Tessa Erdman, Reporter

A bill signed earlier this month by Gov. Kristi Noem will help create a precision agriculture cybersecurity partnership between South Dakota State University and Dakota State University.

House Bill 1092 was signed March 10 and provides $1.25 million “for the purposes of creating the precision agriculture cybersecurity CyberAg partnership…”.

The bill was created by John Killefer, dean of Agriculture, Food and Environmental Sciences at SDSU, and Richard Hanson, DSU’s former dean of computer sciences and current interim provost-vice president of academic affairs. Rep. Larry Tidemann from District 7 was the prime sponsor.

Blake Pulse, Students’ Association chief of staff, testified in favor of the bill. He said the “partnership will implement two cutting edge programs.”

Killefer said: “It’s a natural collaboration between the two institutions and the two programs. The data would be generated by the precision technologies here at SDSU, with the collaboration with the cybersecurity program at DSU.” 

Hanson said: “The partnership between SDSU and DSU is fantastic, highly communicated and collegial. And obviously very effective, as we got the job done.”

Killefer said as the agriculture industry advances, it becomes more modernized by using technology.
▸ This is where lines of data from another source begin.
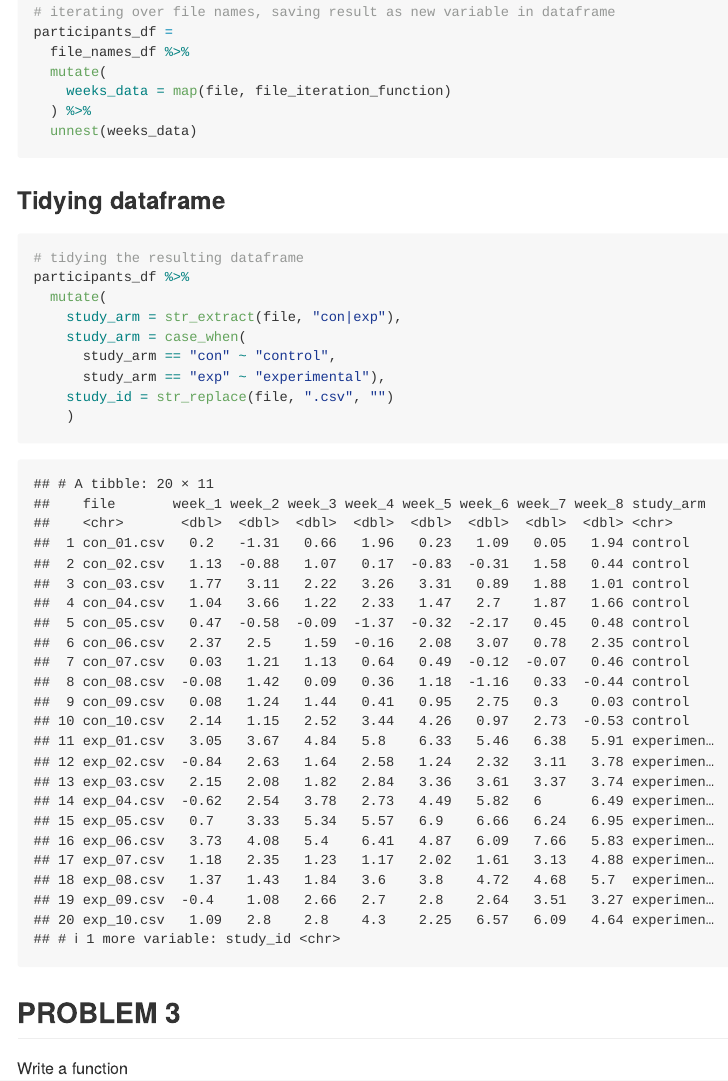
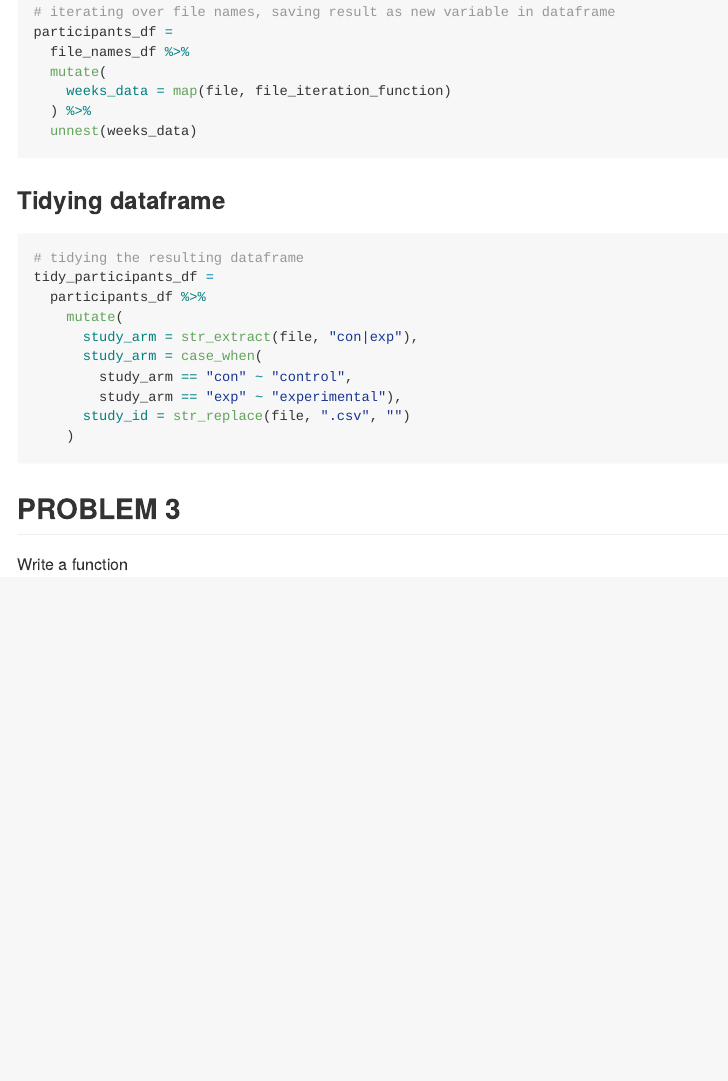
Before and after one commit to ragyierawal/p8105_hw5_rr3423, an R Markdown document (p8105_hw5_rr3423.Rmd): the page in a window 1100 px wide, from 4440 px down. Rendered offline with R 4.5, knitr and Pandoc, with nearby package versions; some code elsewhere in the file could not run offline.

````diff
--- a/p8105_hw5_rr3423.Rmd
+++ b/p8105_hw5_rr3423.Rmd
@@ -205,13 +205,14 @@
 
 ```{r tidy_df}
 # tidying the resulting dataframe
-participants_df %>%
-  mutate(
-    study_arm = str_extract(file, "con|exp"),
-    study_arm = case_when(
-      study_arm == "con" ~ "control",
-      study_arm == "exp" ~ "experimental"),
-    study_id = str_replace(file, ".csv", "")
+tidy_participants_df =
+  participants_df %>%
+    mutate(
+      study_arm = str_extract(file, "con|exp"),
+      study_arm = case_when(
+        study_arm == "con" ~ "control",
+        study_arm == "exp" ~ "experimental"),
+      study_id = str_replace(file, ".csv", "")
     )
 ```
 
````
Also changed, not shown: p8105_hw5_rr3423.md.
With more technology, the more vulnerable the industry becomes to cyber-attacks. The goal is to prevent attacks from happening. 

“By doing this, we are working to protect our number one industry in South Dakota, agriculture,” Tidemann said. 

The bill states that institutions will split $1.25 million to create the precision agriculture cybersecurity CyberAg partnership. The money will develop undergraduate and graduate curricula, engage in research and provide associated outreach programming and communication to address agriculture security threats. 

At SDSU and DSU, the research will primarily be done by faculty members and graduate students, as undergraduate students work alongside. The students will participate in each step of the process and will have the opportunity to be involved in the leading edge of cybersecurity research, giving the students hands-on experience and networking with industry partners, according to Killefer and Hanson.

After the funds from the state are transferred to each university, the team will start planning to develop conferences, getting everyone together. The conferences will help determine all the problems and plan to solve them. 

“(I am) most excited about the opportunity to have a proactive impact on growth and evolution of the agriculture industry in our state, further strengthen our relationship with DSU and do things that will impact our state,” Killefer said.